*** Opening of INPUT DATA ***
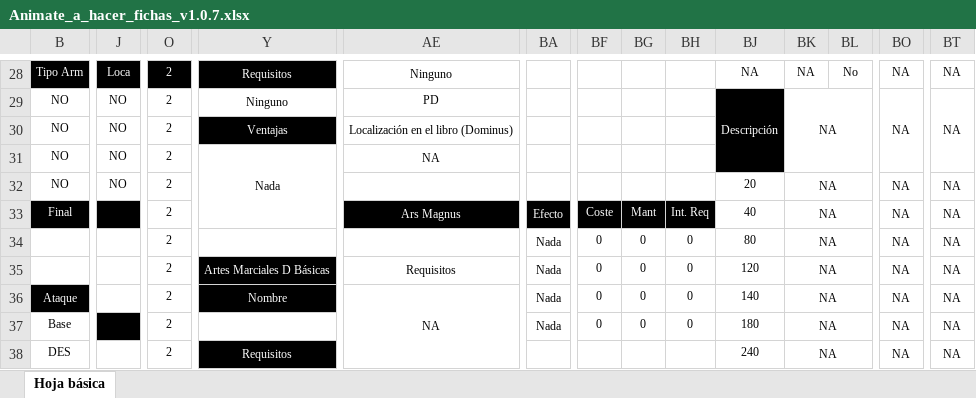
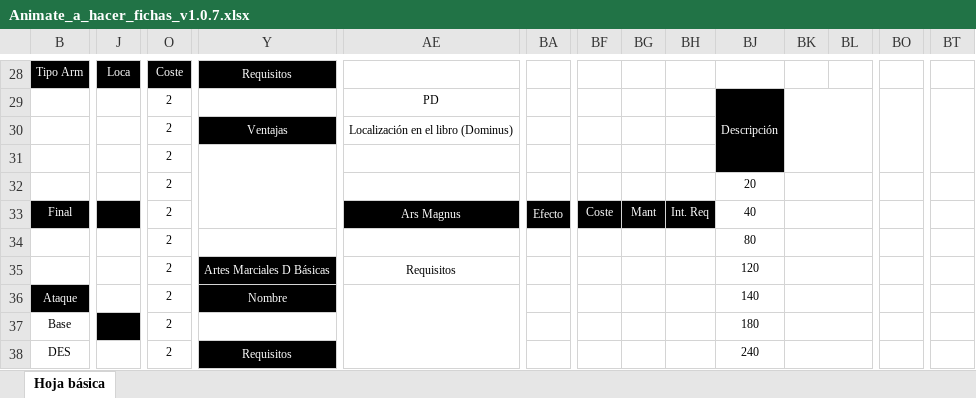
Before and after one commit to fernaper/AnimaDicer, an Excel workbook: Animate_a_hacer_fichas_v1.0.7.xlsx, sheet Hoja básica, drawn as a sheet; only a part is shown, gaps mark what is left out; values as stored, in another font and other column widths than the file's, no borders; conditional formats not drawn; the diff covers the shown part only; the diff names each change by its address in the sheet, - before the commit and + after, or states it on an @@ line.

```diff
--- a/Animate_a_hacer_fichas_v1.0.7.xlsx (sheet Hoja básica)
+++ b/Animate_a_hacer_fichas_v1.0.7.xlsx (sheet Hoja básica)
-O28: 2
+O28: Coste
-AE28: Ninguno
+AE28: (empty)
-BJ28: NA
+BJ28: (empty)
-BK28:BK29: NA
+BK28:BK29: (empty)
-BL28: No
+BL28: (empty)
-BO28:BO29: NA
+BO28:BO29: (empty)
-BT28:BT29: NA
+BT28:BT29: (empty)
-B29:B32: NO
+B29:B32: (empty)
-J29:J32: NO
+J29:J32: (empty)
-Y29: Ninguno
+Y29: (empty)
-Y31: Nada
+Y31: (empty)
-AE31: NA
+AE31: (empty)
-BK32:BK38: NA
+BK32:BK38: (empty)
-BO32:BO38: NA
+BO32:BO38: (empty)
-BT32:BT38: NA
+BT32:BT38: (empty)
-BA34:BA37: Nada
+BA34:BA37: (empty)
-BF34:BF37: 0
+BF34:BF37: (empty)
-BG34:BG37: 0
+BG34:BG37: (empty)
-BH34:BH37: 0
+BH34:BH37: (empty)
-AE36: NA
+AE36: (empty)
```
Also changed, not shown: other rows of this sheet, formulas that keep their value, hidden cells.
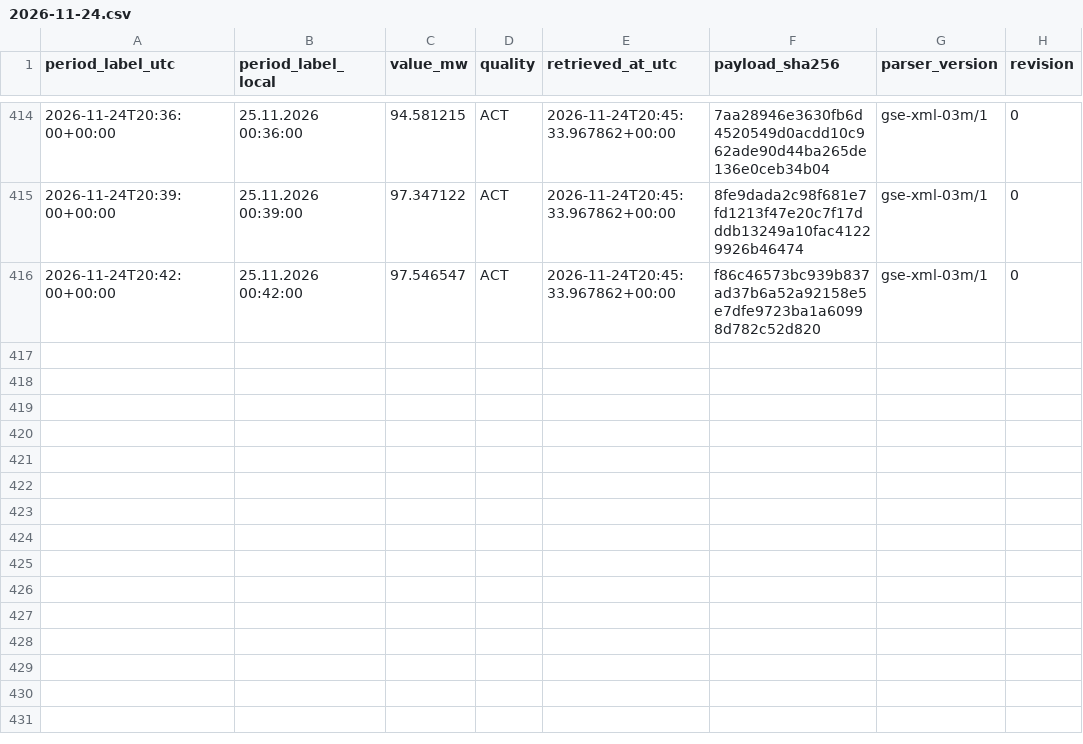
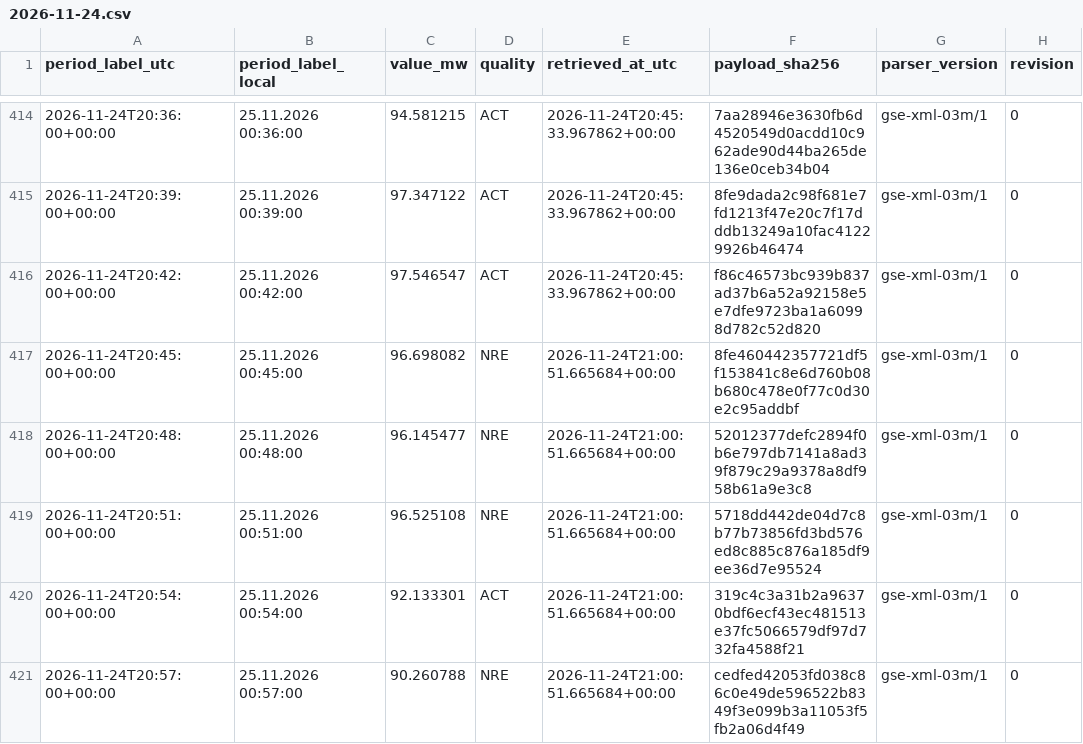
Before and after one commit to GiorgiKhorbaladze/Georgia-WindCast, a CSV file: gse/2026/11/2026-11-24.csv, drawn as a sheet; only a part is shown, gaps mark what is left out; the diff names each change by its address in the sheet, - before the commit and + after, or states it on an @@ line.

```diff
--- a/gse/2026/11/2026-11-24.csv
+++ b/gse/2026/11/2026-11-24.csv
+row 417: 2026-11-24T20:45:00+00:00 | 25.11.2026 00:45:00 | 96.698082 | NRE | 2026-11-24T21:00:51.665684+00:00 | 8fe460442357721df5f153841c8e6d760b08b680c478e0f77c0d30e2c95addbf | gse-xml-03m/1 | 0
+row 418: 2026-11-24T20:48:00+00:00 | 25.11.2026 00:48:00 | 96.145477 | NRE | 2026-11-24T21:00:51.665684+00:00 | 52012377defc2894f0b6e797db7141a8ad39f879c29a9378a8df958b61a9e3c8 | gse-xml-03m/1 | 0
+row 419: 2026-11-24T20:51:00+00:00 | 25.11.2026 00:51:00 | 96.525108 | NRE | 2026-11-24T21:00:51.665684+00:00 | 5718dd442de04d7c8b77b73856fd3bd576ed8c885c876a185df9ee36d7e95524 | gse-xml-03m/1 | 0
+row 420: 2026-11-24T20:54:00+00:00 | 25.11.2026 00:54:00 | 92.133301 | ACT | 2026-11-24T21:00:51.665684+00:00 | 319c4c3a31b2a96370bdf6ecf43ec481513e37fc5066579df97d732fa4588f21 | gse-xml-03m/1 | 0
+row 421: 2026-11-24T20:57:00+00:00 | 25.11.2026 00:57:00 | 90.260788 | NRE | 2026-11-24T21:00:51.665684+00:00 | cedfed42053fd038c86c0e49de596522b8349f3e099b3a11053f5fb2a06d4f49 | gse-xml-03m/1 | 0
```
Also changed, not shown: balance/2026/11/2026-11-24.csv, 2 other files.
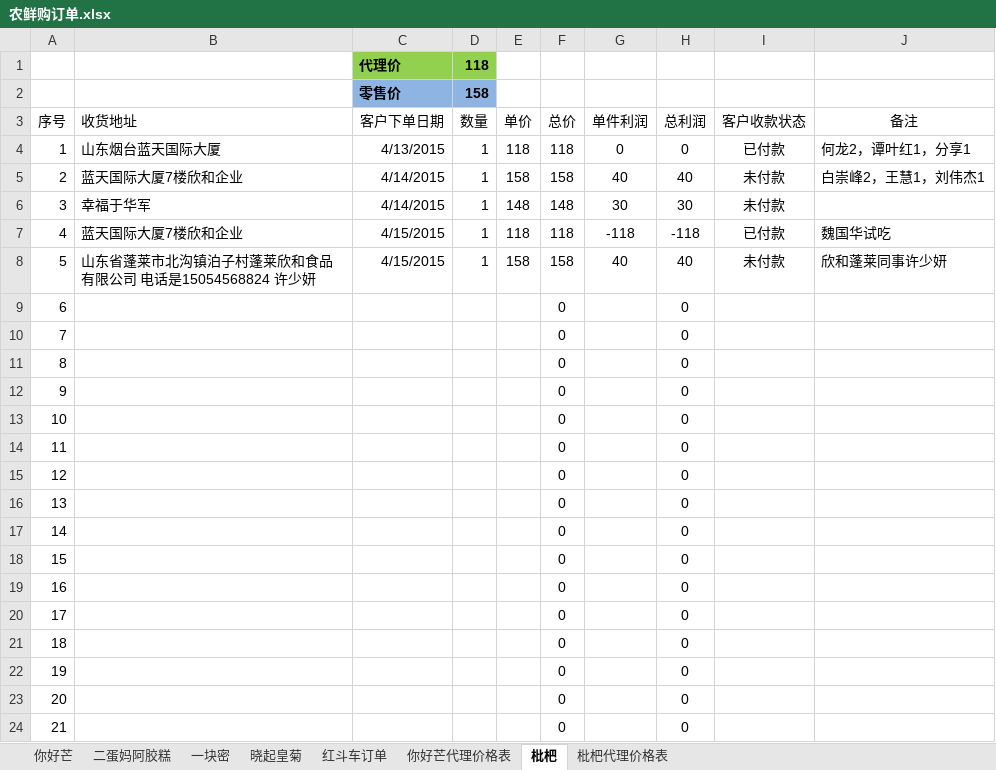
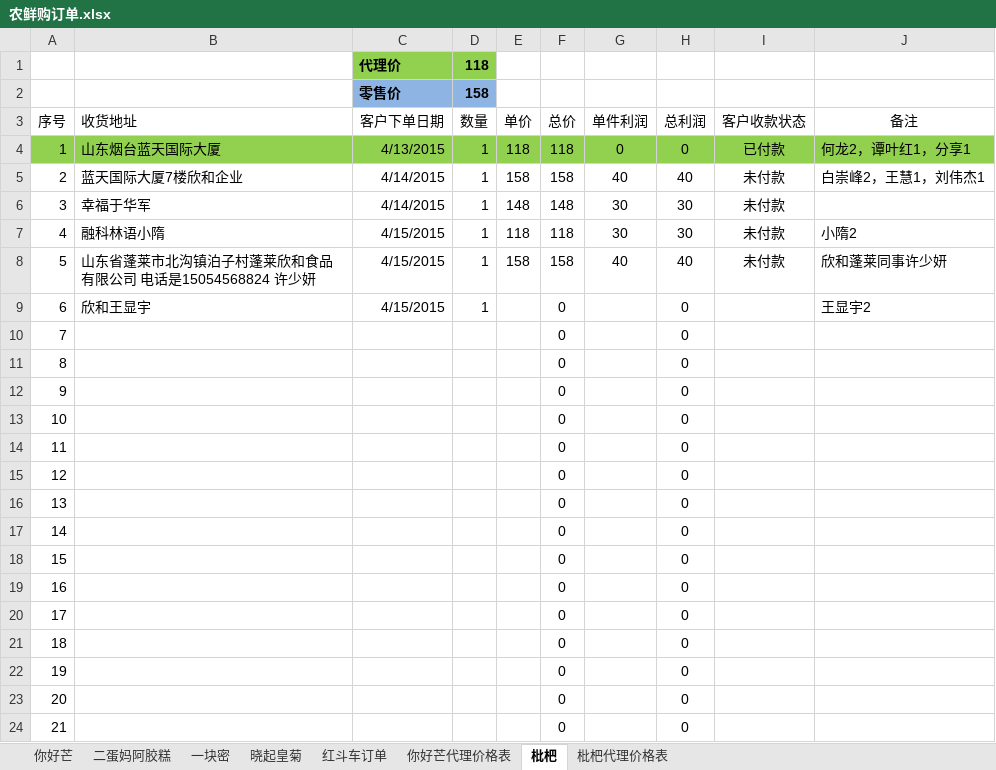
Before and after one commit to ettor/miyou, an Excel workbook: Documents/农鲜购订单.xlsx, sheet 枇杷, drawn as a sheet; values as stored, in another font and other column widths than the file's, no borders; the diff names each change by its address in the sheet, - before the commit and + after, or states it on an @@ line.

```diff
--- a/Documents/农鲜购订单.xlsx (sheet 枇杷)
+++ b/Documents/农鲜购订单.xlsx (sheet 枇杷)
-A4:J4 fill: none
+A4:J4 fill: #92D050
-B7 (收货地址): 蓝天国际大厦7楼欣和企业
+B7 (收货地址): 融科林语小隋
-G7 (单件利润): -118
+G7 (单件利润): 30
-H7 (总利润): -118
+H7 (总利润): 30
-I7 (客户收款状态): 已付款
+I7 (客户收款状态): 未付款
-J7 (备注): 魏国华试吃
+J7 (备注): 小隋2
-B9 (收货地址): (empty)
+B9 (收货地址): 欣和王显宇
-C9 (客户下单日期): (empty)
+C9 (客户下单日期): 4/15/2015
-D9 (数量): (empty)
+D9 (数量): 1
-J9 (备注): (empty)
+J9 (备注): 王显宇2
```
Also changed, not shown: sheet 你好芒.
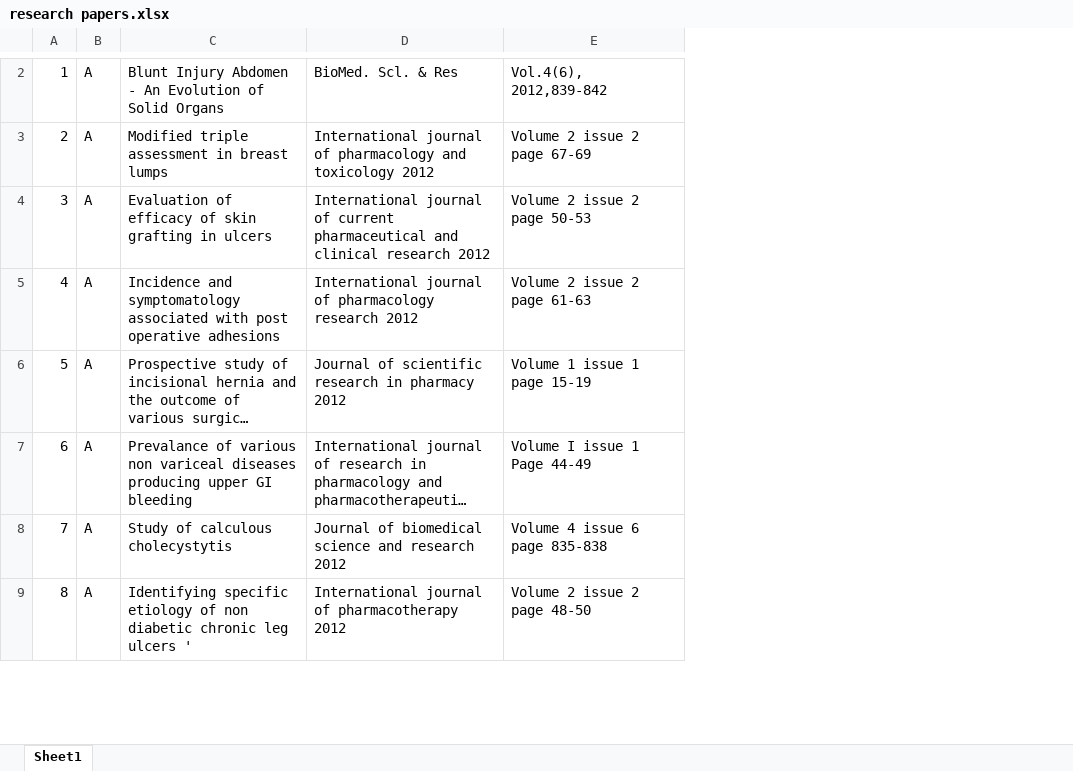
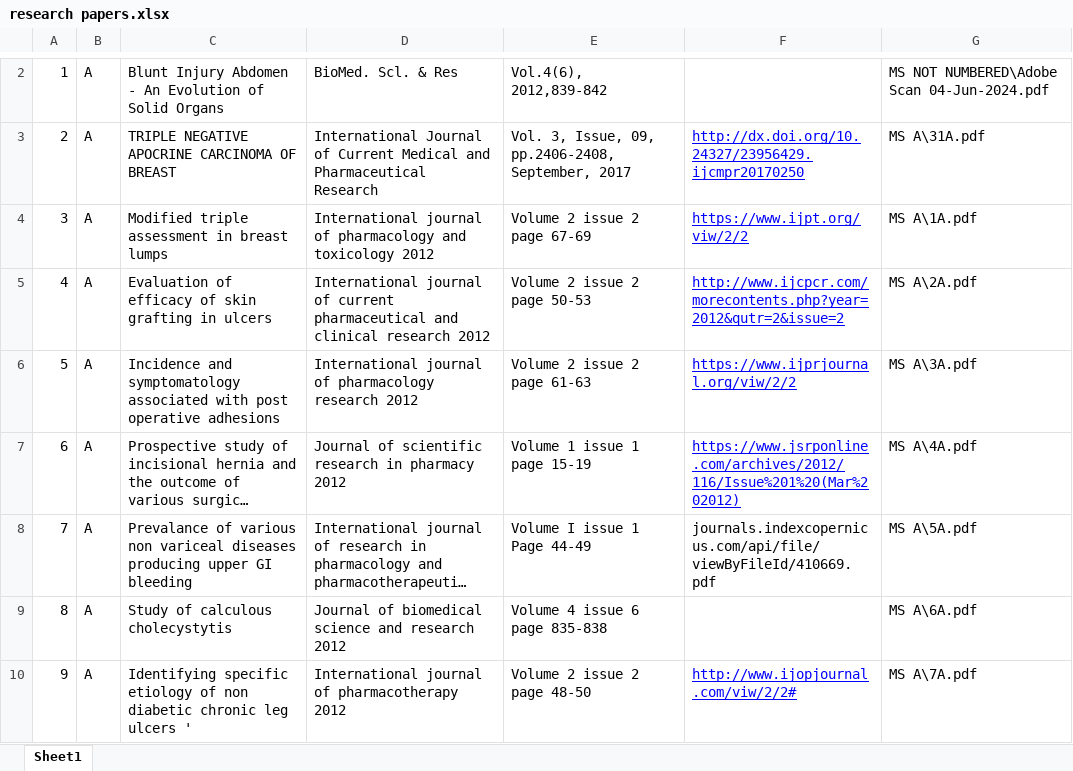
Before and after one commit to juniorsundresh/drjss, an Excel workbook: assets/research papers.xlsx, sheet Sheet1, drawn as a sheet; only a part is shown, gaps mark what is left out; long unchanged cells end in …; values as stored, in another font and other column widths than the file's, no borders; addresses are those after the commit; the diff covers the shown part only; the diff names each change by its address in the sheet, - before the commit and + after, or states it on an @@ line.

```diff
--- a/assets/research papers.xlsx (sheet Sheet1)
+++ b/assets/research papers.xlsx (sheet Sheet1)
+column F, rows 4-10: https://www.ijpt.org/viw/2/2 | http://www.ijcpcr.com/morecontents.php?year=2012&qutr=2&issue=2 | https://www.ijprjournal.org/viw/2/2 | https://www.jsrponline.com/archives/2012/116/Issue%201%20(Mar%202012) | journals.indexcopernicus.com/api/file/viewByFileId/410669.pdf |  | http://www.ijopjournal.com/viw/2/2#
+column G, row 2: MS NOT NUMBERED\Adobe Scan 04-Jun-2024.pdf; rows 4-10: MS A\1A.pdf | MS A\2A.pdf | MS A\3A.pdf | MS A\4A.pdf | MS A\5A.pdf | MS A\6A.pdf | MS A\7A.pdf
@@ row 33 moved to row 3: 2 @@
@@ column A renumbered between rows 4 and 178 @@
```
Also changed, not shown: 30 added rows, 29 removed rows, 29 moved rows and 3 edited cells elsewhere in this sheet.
*** Close of INPUT DATA ***
◆ **TRY IT**:
Copy each line of the records that has "this" in it.

◆ **OUTPUT OF THE TASK**:
Also changed, not shown: other rows of this sheet, formulas that keep their value, hidden cells.
Also changed, not shown: 30 added rows, 29 removed rows, 29 moved rows and 3 edited cells elsewhere in this sheet.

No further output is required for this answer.